Today, a committee of which I am a part will discuss a paper about the nature of theater, a very thoughtful paper written by a colleague. Her point, written with resolve and more than adequately resourced, is that theater, as art, is most itself when it challenges the status quo, when it makes us think, when it pushes us to new understandings of self, and art, and social issues--when it pushes us to have to see life itself in new ways. The best theater, she asserts, is always cutting edge. It's a convincing paper.
This weekend we attended a play put on in the clubhouse of a local golf course, a dinner theater presentation of Arsenic and Old Lace, staged by some local folks who annually get together for a long weekend run of some goofy comedy.
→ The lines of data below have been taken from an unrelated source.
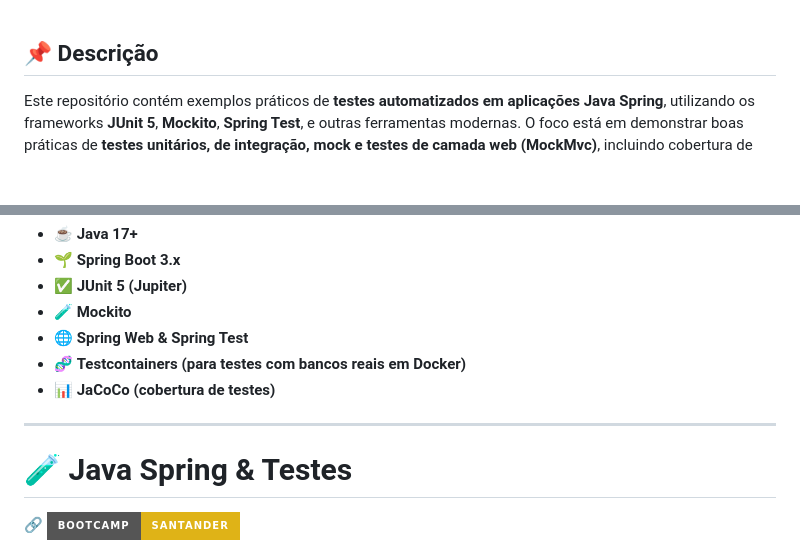
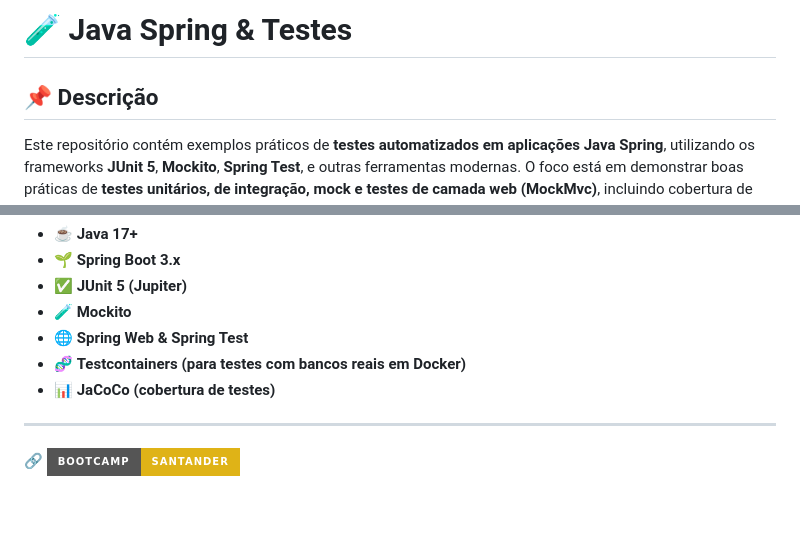
Before and after one commit to alfecjo/java-spring-testes, a Markdown page: README.md, 2 parts joined by grey strips. Rendered like a GitHub page; badges without logos; blank space fills up the shorter version.

```diff
--- a/README.md
+++ b/README.md
@@ -1,3 +1,5 @@
+# 🧪 Java Spring & Testes
+
 ## 📌 Descrição
 
 Este repositório contém exemplos práticos de **testes automatizados em aplicações Java Spring**, utilizando os frameworks **JUnit 5**, **Mockito**, **Spring Test**, e outras ferramentas modernas. O foco está em demonstrar boas práticas de **testes unitários, de integração, mock e testes de camada web (MockMvc)**, incluindo cobertura de código e organização modular dos testes.
@@ -17,8 +19,6 @@ Este repositório contém exemplos práticos de **testes automatizados em aplica
 - 📊 **JaCoCo (cobertura de testes)**
 
 ---
-
-# 🧪 Java Spring & Testes
 
 🔗 [![Status](https://img.shields.io/badge/Bootcamp-Santander-yellow?style=for-the-badge)](./bootcamp-santander-soulCode-universia)
 
```
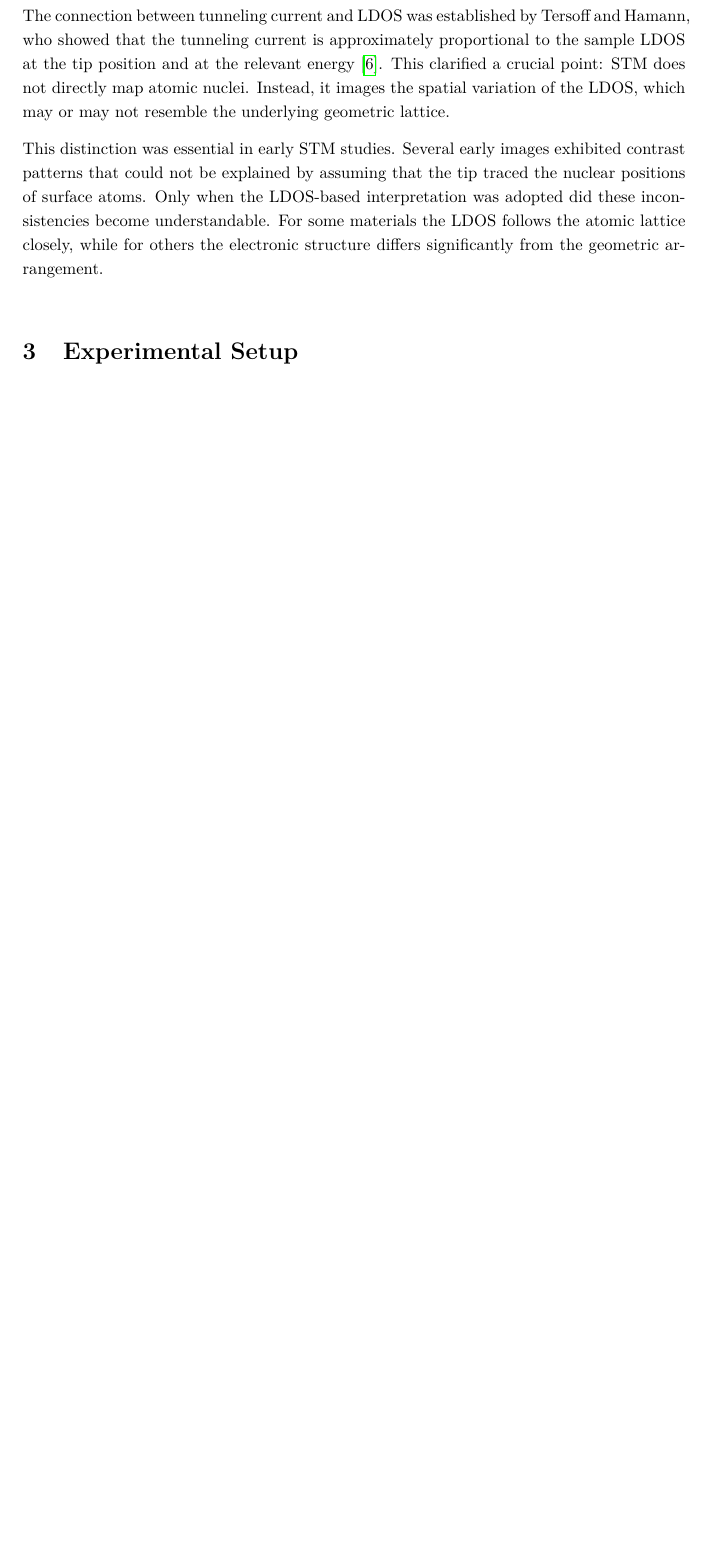
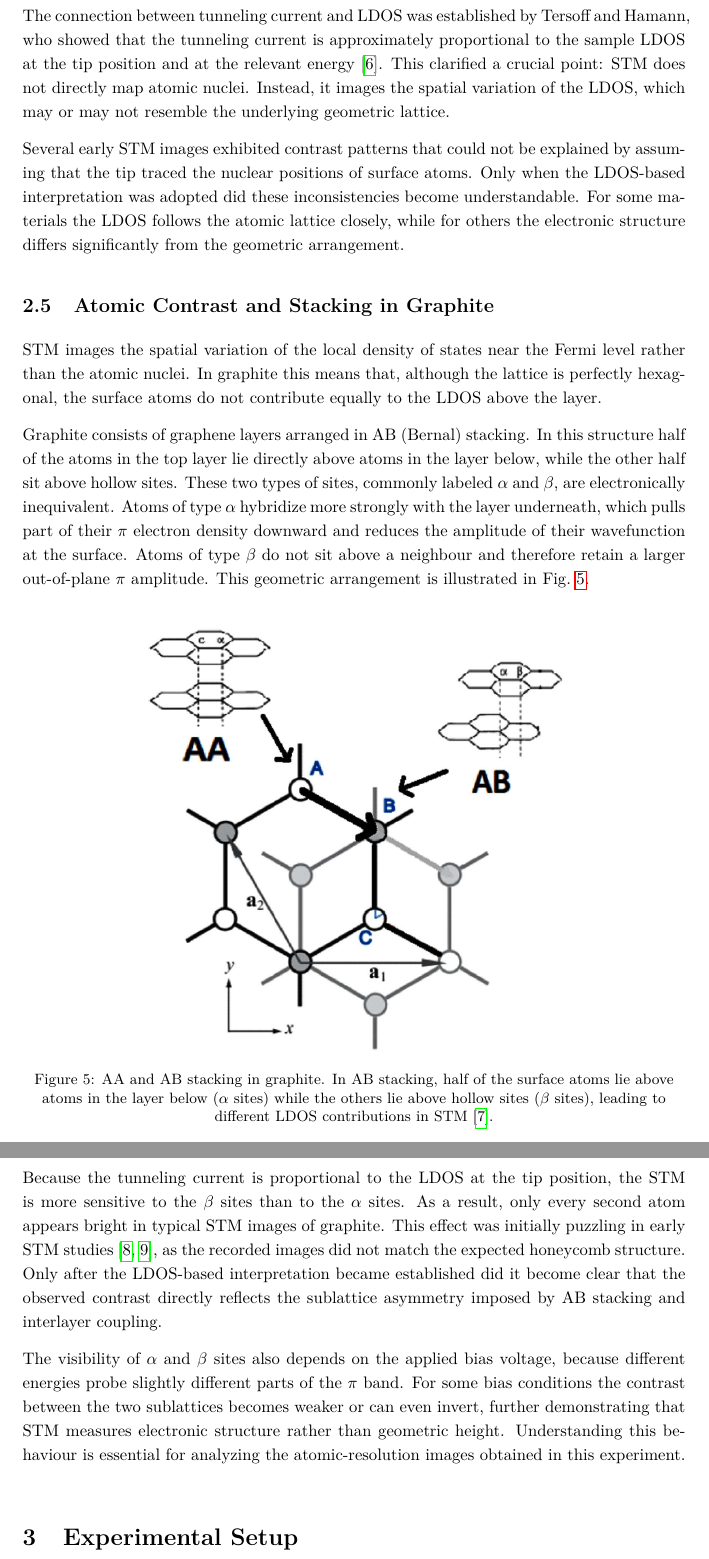
Before and after one commit to cembomembo/FP-Rastertunnelmikroskopie, a LaTeX document (Preparation/Preparation_STM.tex): part of page 7 of 8 before the commit and two parts of pages 7 and 8 of 9 after it, the two joined at a grey line, cut so that both start at the same text, the shorter picture padded with empty space. Compiled offline with pdfLaTeX.

Commit message:
finished physical principles section

```diff
--- a/Preparation/Preparation_STM.tex
+++ b/Preparation/Preparation_STM.tex
@@ -232,11 +232,40 @@ The connection between tunneling current and LDOS was established by Tersoff and
 This clarified a crucial point: STM does not directly map atomic nuclei.
 Instead, it images the spatial variation of the LDOS, which may or may not resemble the underlying geometric lattice.
 
-This distinction was essential in early STM studies.
-Several early images exhibited contrast patterns that could not be explained by assuming that the tip traced the nuclear positions of surface atoms.
+Several early STM images exhibited contrast patterns that could not be explained by assuming that the tip traced the nuclear positions of surface atoms.
 Only when the LDOS-based interpretation was adopted did these inconsistencies become understandable.
 For some materials the LDOS follows the atomic lattice closely, while for others the electronic structure differs significantly from the geometric arrangement.
 
+
+\subsection{Atomic Contrast and Stacking in Graphite}
+
+STM images the spatial variation of the local density of states near the Fermi level rather than the atomic nuclei.
+In graphite this means that, although the lattice is perfectly hexagonal, the surface atoms do not contribute equally to the LDOS above the layer.
+
+Graphite consists of graphene layers arranged in AB (Bernal) stacking.
+In this structure half of the atoms in the top layer lie directly above atoms in the layer below, while the other half sit above hollow sites.
+These two types of sites, commonly labeled $\alpha$ and $\beta$, are electronically inequivalent.
+Atoms of type $\alpha$ hybridize more strongly with the layer underneath, which pulls part of their $\pi$ electron density downward and reduces the amplitude of their wavefunction at the surface.
+Atoms of type $\beta$ do not sit above a neighbour and therefore retain a larger out-of-plane $\pi$ amplitude.
+This geometric arrangement is illustrated in Fig.~\ref{fig:graphite_stacking}.
+
+\vspace{1em}
+\begin{figure}[H]
+\centering
+\includegraphics[width=0.63\textwidth]{../resources/figures/Graphite_Stacking.png}
+\caption{AA and AB stacking in graphite.
+In AB stacking, half of the surface atoms lie above atoms in the layer below ($\alpha$ sites) while the others lie above hollow sites ($\beta$ sites), leading to different LDOS contributions in STM~\cite{birowska2011graphite}.}
+\label{fig:graphite_stacking}
+\end{figure}
+
+Because the tunneling current is proportional to the LDOS at the tip position, the STM is more sensitive to the $\beta$ sites than to the $\alpha$ sites.
+As a result, only every second atom appears bright in typical STM images of graphite.
+This effect was initially puzzling in early STM studies~\cite{park1986apl, selloni1985prb}, as the recorded images did not match the expected honeycomb structure.
+Only after the LDOS-based interpretation became established did it become clear that the observed contrast directly reflects the sublattice asymmetry imposed by AB stacking and interlayer coupling.
+
+The visibility of $\alpha$ and $\beta$ sites also depends on the applied bias voltage, because different energies probe slightly different parts of the $\pi$ band.
+For some bias conditions the contrast between the two sublattices becomes weaker or can even invert, further demonstrating that STM measures electronic structure rather than geometric height.
+Understanding this behaviour is essential for analyzing the atomic-resolution images obtained in this experiment.
 
 
 
```
Also changed, not shown: Preparation/references.bib (+11 -0 lines), resources/figures/Graphite_Stacking.png (added).
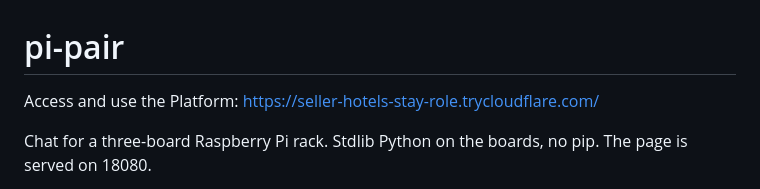
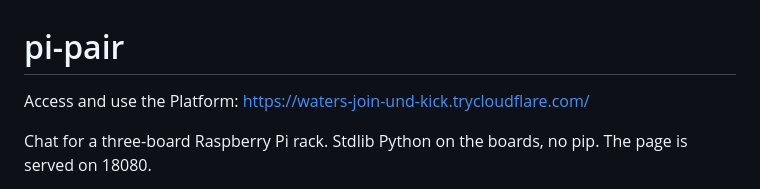
Before and after one commit to akashnaren/raspberry-pi-fun, a Markdown page: README.md, the part around the change. Drawn GitHub-style.

Commit message:
README: point to waters-join-und-kick tunnel (#109)
Co-authored-by: Cursor Agent <cursoragent@cursor.com>
Co-authored-by: Akash Premkumar <akashnaren@users.noreply.github.com>

```diff
--- a/README.md
+++ b/README.md
@@ -1,6 +1,6 @@
 # pi-pair
 
-Access and use the Platform: https://seller-hotels-stay-role.trycloudflare.com/
+Access and use the Platform: https://waters-join-und-kick.trycloudflare.com/
 
 Chat for a three-board Raspberry Pi rack. Stdlib Python on the boards, no pip. The page is served on 18080.
 
```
The cast was wonderful, as notable for their beef as their enthusiasm. Not a one of them got paid, I'm sure. Seems to me they were up there performing for two reasons--first, because they enjoyed it; second, because their friends enjoyed them enjoying it.
This play, in the corner of a golf course clubhouse, didn't challenge my politics. It didn't make me rethink my worldview or somehow test my too comfy sensibilities. It was just plain fun, and would have been even more of a ball had I known the cast, as most everyone else in attendance obviously did.
Was it art? Don't know. Probably not. Later today, I'll ask the professor.
But this morning I'm thankful for community, for those who build it, who give their precious time for it, who go to outlandish ends to bring their neighbors joy. Lord knows it warn't professional, but this morning I'm thankful to the Otter Valley Country Club Theater for their rollicking gift to building community.